[Opening DATASET RECORDS section]
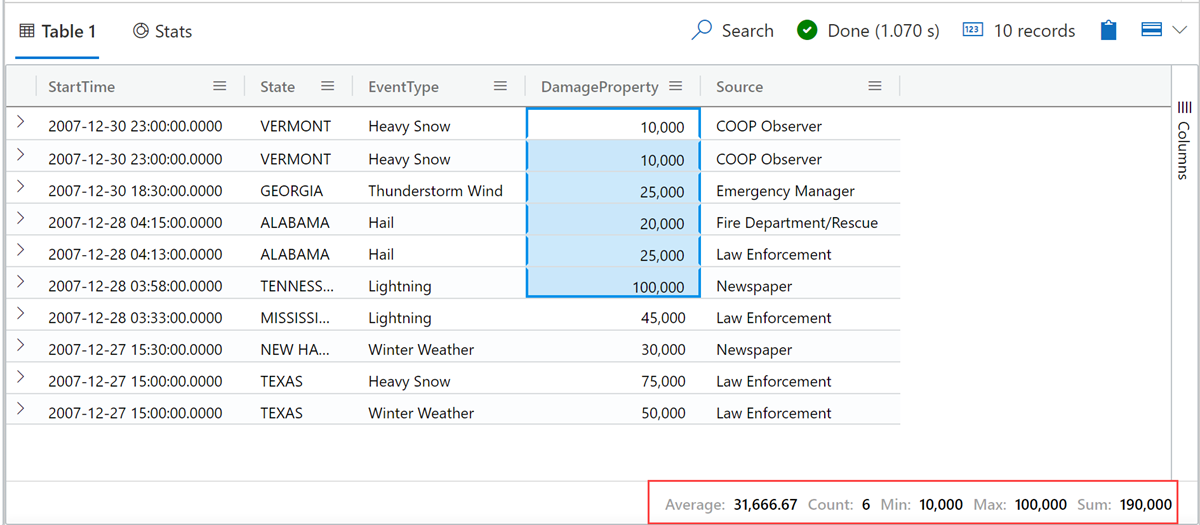
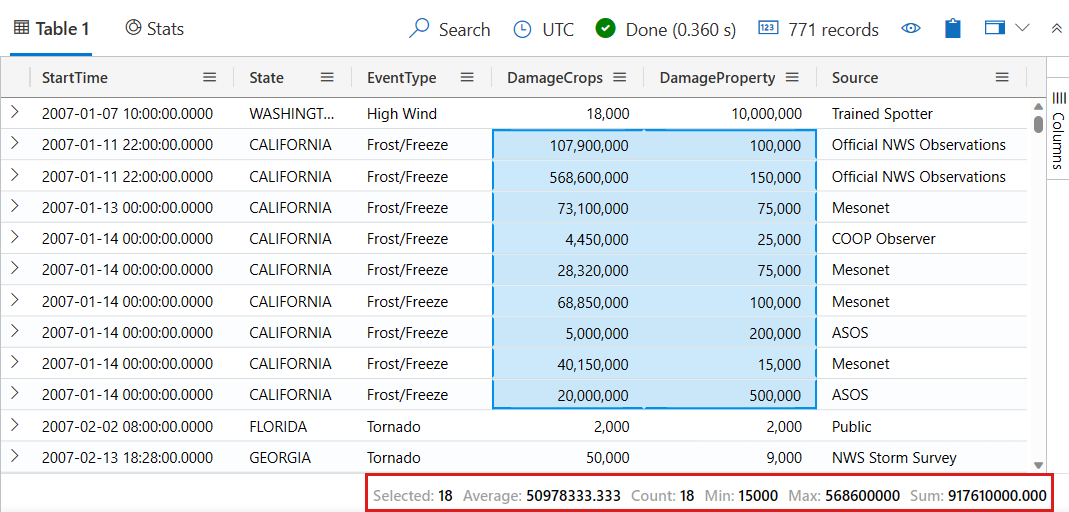
change query and image for stats

diff --git a/data-explorer/web-results-grid.md b/data-explorer/web-results-grid.md
@@ -194,14 +194,12 @@ To quickly calculate the **Average**, **Count**, **Min**, **Max**, and **Sum** f
 1. Run the following query.
 
     > [!div class="nextstepaction"]
-    > <a href="https://dataexplorer.azure.com/clusters/help/databases/Samples?query=H4sIAAAAAAAAA1WMMQ7CMBAEe15xD6BwCloq0kdKPmCcFSHIOeu8gCzxeA4aRLUj7c6OVMv9Axvr7iVVjXJuMjIap2uGzKjJi+cCg5xijhcMpgXGJkc5hBC8LaYrEn/a/oP0+D5PrTj+y77QuyW4zXiDdOENqkYty4oAAAA=" target="_blank">Run the query</a>
+    > <a href="https://dataexplorer.azure.com/clusters/help/databases/Samples?query=H4sIAAAAAAAAAwsuyS/KdS1LzSsp5qpRKM9ILUpVcEnMTUxPdS7KLyhWsFMwUEjMS4GKBQDFUotKKkHCQOUFRflZqcklCsEliUUlIZm5qTogZgmQApsYUlkAZCKZpoNmDFB5fmlRcioASkZ5RoUAAAA=" target="_blank">Run the query</a>
 
     ```kusto
     StormEvents
-    | sort by StartTime desc
-    | where DamageProperty > 5000
-    | project StartTime, State, EventType, DamageProperty, Source
-    | take 10
+    | where DamageCrops > 0 and DamageProperty > 0
+    | project StartTime, State, EventType, DamageCrops, DamageProperty, Source
     ```
 
 1. Select a few of the numerical cells. To select multiple cells, click and drag your mouse over the cells you want to select, or hold down the "Ctrl" key while clicking on each cell. The **Average**, **Count**, **Min**, **Max**, and **Sum**  are automatically calculated for these cells.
[Closing DATASET RECORDS section]
> **TASK INSTRUCTIONS**: The reply is to be one number, the count of lines in the records above that contain "DamageProperty".

> **THE ANSWER**: 4